"""
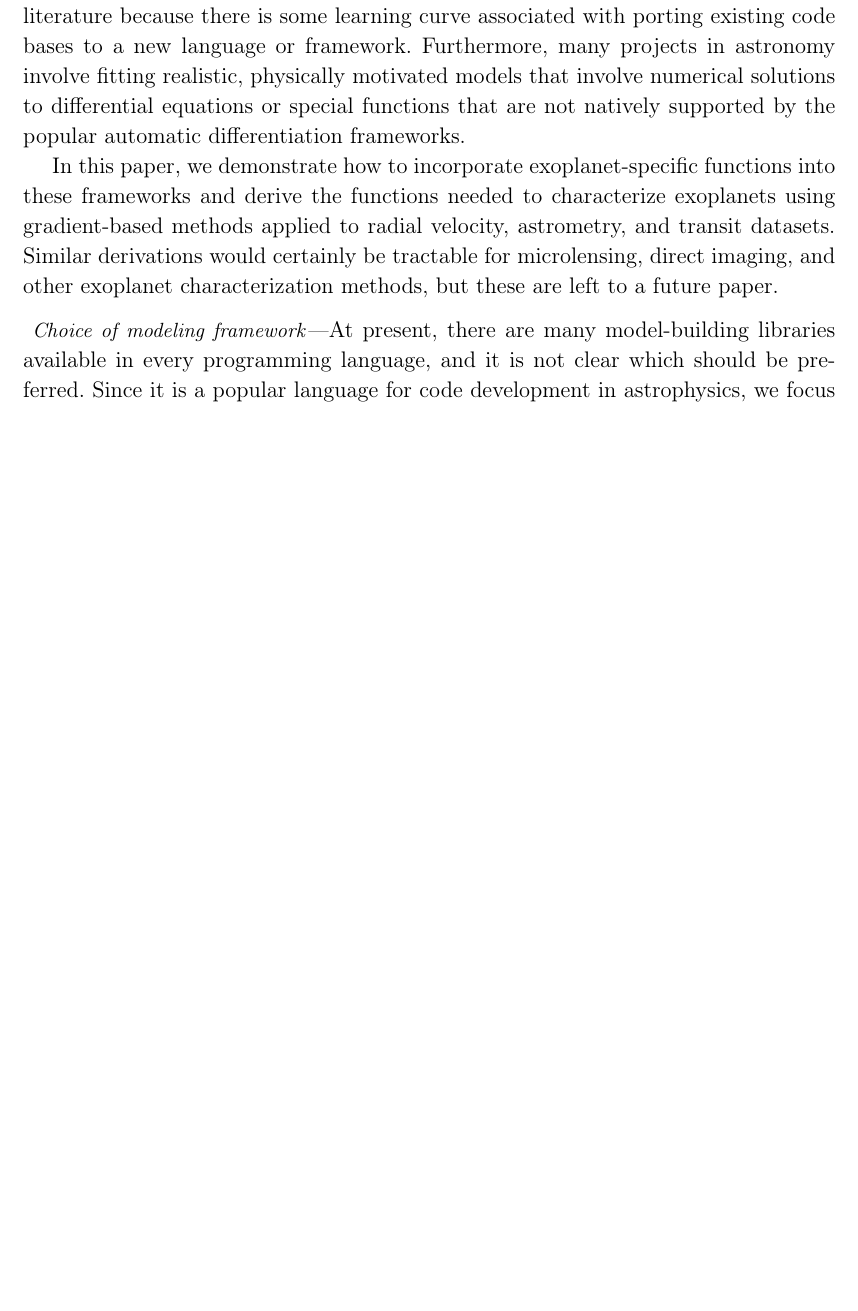
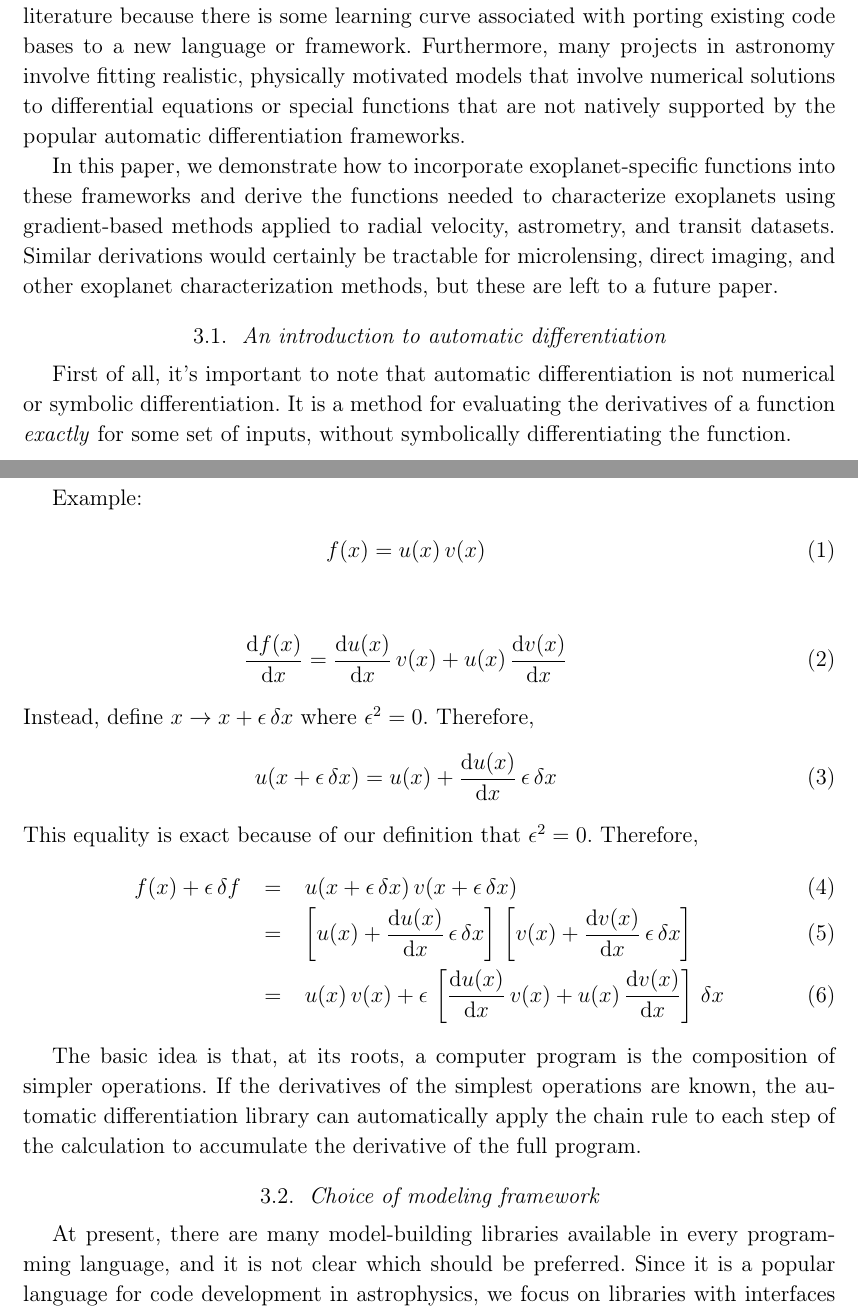
Before and after one commit to exoplanet-dev/exoplanet, a LaTeX paper (paper/exoplanet.tex): part of page 3 of 13 before the commit and two parts of pages 3 and 4 of 14 after it, the two joined at a grey line, cut so that both start at the same text, the shorter picture padded with empty space. Compiled offline with pdfLaTeX; a LaTeX package or settings file that is missing is left out.

Commit message:
some words about autodiff

```diff
--- a/paper/exoplanet.tex
+++ b/paper/exoplanet.tex
@@ -158,7 +158,38 @@ Similar derivations would certainly be tractable for microlensing, direct
 imaging, and other exoplanet characterization methods, but these are left to a
 future paper.
 
-\paragraph{Choice of modeling framework}
+\subsection{An introduction to automatic differentiation}
+
+% https://alexey.radul.name/ideas/2013/introduction-to-automatic-differentiation/
+
+First of all, it's important to note that automatic differentiation is not numerical or symbolic differentiation.
+It is a method for evaluating the derivatives of a function \emph{exactly} for some set of inputs, without symbolically differentiating the function.
+
+Example:
+\begin{eqnarray}
+f(x) = u(x)\,v(x)
+\end{eqnarray}
+\begin{eqnarray}
+  \frac{\dd f(x)}{\dd x} = \frac{\dd u(x)}{\dd x}\,v(x) + u(x)\,\frac{\dd v(x)}{\dd x}
+\end{eqnarray}
+Instead, define $x \to x + \epsilon\,\delta x$ where $\epsilon^2 = 0$.
+Therefore,
+\begin{eqnarray}
+  u(x + \epsilon\,\delta x) = u(x) + \frac{\dd u(x)}{\dd x}\,\epsilon\,\delta x
+\end{eqnarray}
+This equality is exact because of our definition that $\epsilon^2 = 0$.
+Therefore,
+\begin{eqnarray}
+f(x) + \epsilon\,\delta f &=& u(x + \epsilon\,\delta x)\,v(x + \epsilon\,\delta x) \\
+&=& \left[u(x) + \frac{\dd u(x)}{\dd x}\,\epsilon\,\delta x\right]\,
+    \left[v(x) + \frac{\dd v(x)}{\dd x}\,\epsilon\,\delta x\right] \\
+&=& u(x)\,v(x) + \epsilon\,\left[\frac{\dd u(x)}{\dd x}\,v(x) + u(x)\,\frac{\dd v(x)}{\dd x}\right]\,\delta x
+\end{eqnarray}
+
+The basic idea is that, at its roots, a computer program is the composition of simpler operations.
+If the derivatives of the simplest operations are known, the automatic differentiation library can automatically apply the chain rule to each step of the calculation to accumulate the derivative of the full program.
+
+\subsection{Choice of modeling framework}
 
 At present, there are many model-building libraries available in every programming language, and it is not clear which should be preferred.
 Since it is a popular language for code development in astrophysics, we focus on libraries with interfaces implemented in the \python\ programming language.
```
"""
Copy out every line of the material above precisely, omitting the pictures.

> **Exercise answer**:
Before and after one commit to exoplanet-dev/exoplanet, a LaTeX paper (paper/exoplanet.tex): part of page 3 of 13 before the commit and two parts of pages 3 and 4 of 14 after it, the two joined at a grey line, cut so that both start at the same text, the shorter picture padded with empty space. Compiled offline with pdfLaTeX; a LaTeX package or settings file that is missing is left out.

Commit message:
some words about autodiff

```diff
--- a/paper/exoplanet.tex
+++ b/paper/exoplanet.tex
@@ -158,7 +158,38 @@ Similar derivations would certainly be tractable for microlensing, direct
 imaging, and other exoplanet characterization methods, but these are left to a
 future paper.
 
-\paragraph{Choice of modeling framework}
+\subsection{An introduction to automatic differentiation}
+
+% https://alexey.radul.name/ideas/2013/introduction-to-automatic-differentiation/
+
+First of all, it's important to note that automatic differentiation is not numerical or symbolic differentiation.
+It is a method for evaluating the derivatives of a function \emph{exactly} for some set of inputs, without symbolically differentiating the function.
+
+Example:
+\begin{eqnarray}
+f(x) = u(x)\,v(x)
+\end{eqnarray}
+\begin{eqnarray}
+  \frac{\dd f(x)}{\dd x} = \frac{\dd u(x)}{\dd x}\,v(x) + u(x)\,\frac{\dd v(x)}{\dd x}
+\end{eqnarray}
+Instead, define $x \to x + \epsilon\,\delta x$ where $\epsilon^2 = 0$.
+Therefore,
+\begin{eqnarray}
+  u(x + \epsilon\,\delta x) = u(x) + \frac{\dd u(x)}{\dd x}\,\epsilon\,\delta x
+\end{eqnarray}
+This equality is exact because of our definition that $\epsilon^2 = 0$.
+Therefore,
+\begin{eqnarray}
+f(x) + \epsilon\,\delta f &=& u(x + \epsilon\,\delta x)\,v(x + \epsilon\,\delta x) \\
+&=& \left[u(x) + \frac{\dd u(x)}{\dd x}\,\epsilon\,\delta x\right]\,
+    \left[v(x) + \frac{\dd v(x)}{\dd x}\,\epsilon\,\delta x\right] \\
+&=& u(x)\,v(x) + \epsilon\,\left[\frac{\dd u(x)}{\dd x}\,v(x) + u(x)\,\frac{\dd v(x)}{\dd x}\right]\,\delta x
+\end{eqnarray}
+
+The basic idea is that, at its roots, a computer program is the composition of simpler operations.
+If the derivatives of the simplest operations are known, the automatic differentiation library can automatically apply the chain rule to each step of the calculation to accumulate the derivative of the full program.
+
+\subsection{Choice of modeling framework}
 
 At present, there are many model-building libraries available in every programming language, and it is not clear which should be preferred.
 Since it is a popular language for code development in astrophysics, we focus on libraries with interfaces implemented in the \python\ programming language.
```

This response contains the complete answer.